Zoey picked up on my sense of the thrill of the moment. My enthusiasm was certainly further aroused by the fact that we will not see a conjunction this unusual again in our lifetimes. It was a one off for us and so it was particularly auspicious.

Despite the dazzling bright display in the sky on this crisp and clear night, it paled by comparison to the the sparkle in Zoey’s eyes. She had no need of understanding. It was sufficient to be present, under the canopy of heaven, as we gazed at the spectacle together. Thus, the moment was made holy.

I imagine it was just so for the Magi.

They were drawn toward mystery but not motivated to do so alone. The magic of the moment was that they each joined with two other like-minded wanderers. In the annual telling of the tale, three of them made the journey east: a mystical number indeed. The prize, on arrival, was “ Emmanuel”- God with Us.

Zoey and I, Linda, Stephan, and Kristen walked in the Spirit of the Living God. Love transfigured the night air, warming the chilly evening, and elevating it all to something so much greater.

where two or three gather in my name, there am I with them.”

Matthew 18:20

We Franciscans often chant the “ Ubi Caritas”: “ Where charity and love prevail, there our God is found. “

Amen.
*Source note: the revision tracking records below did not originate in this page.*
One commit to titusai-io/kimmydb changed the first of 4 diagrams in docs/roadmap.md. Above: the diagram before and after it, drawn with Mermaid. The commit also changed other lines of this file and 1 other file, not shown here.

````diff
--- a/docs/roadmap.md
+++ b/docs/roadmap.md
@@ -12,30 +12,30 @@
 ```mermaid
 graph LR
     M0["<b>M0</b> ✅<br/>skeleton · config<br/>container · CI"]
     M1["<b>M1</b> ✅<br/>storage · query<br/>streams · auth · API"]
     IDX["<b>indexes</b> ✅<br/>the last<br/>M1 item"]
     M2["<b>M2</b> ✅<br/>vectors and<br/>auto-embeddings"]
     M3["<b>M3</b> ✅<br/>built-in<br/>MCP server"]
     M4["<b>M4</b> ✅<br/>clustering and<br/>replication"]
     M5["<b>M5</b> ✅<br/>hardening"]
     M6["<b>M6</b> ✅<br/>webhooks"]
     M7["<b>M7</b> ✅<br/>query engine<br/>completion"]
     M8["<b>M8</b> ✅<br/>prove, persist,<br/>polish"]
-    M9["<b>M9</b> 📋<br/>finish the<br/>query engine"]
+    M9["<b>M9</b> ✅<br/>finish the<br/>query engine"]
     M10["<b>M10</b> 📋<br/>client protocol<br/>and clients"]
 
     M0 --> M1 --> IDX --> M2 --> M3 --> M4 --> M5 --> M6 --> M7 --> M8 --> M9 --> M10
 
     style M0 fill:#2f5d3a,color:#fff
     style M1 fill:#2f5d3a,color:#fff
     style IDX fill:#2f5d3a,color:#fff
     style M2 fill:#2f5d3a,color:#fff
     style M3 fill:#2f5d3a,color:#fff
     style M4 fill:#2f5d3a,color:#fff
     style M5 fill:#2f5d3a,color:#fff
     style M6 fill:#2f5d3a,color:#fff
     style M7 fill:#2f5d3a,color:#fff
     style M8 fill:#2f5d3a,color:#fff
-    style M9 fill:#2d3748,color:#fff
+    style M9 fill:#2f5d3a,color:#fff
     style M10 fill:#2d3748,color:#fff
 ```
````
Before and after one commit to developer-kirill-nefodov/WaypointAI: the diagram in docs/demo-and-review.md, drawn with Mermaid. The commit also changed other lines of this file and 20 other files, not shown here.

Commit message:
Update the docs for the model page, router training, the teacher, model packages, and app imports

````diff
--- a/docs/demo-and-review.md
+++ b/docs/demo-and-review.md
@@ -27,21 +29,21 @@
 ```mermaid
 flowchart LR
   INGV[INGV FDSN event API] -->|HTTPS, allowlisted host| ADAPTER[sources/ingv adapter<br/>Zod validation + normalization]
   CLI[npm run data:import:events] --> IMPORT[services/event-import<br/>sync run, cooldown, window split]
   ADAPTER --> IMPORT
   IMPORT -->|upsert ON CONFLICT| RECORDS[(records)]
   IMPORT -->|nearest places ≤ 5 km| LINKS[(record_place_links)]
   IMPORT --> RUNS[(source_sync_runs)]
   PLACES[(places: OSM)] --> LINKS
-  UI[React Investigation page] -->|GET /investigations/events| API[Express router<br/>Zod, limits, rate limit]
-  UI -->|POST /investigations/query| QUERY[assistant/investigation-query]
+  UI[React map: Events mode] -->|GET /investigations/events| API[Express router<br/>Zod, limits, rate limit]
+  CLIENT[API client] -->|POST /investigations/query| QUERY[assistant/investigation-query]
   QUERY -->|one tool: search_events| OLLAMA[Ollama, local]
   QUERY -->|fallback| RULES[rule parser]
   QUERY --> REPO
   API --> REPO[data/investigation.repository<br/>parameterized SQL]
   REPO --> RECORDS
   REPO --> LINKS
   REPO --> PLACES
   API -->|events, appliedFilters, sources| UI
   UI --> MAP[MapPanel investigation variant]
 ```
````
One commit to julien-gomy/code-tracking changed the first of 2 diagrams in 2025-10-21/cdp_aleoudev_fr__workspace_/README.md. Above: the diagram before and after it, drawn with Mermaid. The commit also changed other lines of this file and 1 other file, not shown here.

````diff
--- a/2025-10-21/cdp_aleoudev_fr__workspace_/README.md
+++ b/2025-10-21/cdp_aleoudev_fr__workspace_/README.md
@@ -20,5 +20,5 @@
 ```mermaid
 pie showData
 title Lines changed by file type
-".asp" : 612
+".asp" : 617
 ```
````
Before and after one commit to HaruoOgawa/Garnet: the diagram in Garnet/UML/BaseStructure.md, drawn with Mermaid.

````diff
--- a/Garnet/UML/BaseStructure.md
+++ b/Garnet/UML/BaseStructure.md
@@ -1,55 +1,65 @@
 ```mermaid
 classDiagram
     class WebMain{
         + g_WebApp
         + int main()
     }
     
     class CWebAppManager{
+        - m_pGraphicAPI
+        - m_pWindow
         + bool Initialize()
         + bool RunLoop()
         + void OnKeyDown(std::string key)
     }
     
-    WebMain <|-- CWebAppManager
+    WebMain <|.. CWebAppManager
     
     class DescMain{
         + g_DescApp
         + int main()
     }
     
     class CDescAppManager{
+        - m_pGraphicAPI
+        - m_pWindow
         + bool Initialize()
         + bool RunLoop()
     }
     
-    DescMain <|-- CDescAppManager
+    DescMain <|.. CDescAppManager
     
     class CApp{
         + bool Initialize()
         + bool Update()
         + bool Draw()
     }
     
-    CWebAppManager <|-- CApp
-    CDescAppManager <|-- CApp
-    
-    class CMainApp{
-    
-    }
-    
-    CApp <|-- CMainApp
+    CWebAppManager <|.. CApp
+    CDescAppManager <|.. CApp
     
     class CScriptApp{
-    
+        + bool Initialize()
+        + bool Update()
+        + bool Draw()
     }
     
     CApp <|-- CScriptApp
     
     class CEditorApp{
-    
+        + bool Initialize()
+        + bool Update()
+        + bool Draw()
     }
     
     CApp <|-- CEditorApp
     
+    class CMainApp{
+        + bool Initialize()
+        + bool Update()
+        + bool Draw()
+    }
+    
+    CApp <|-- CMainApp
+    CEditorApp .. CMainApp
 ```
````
Merry Christmas!

© The Harried Mystic, 2020 and Br. Anton, TSSF. and/or duplication of this material without express and written permission from this blog’s author and/or owner is strictly prohibited.

Read Full Post »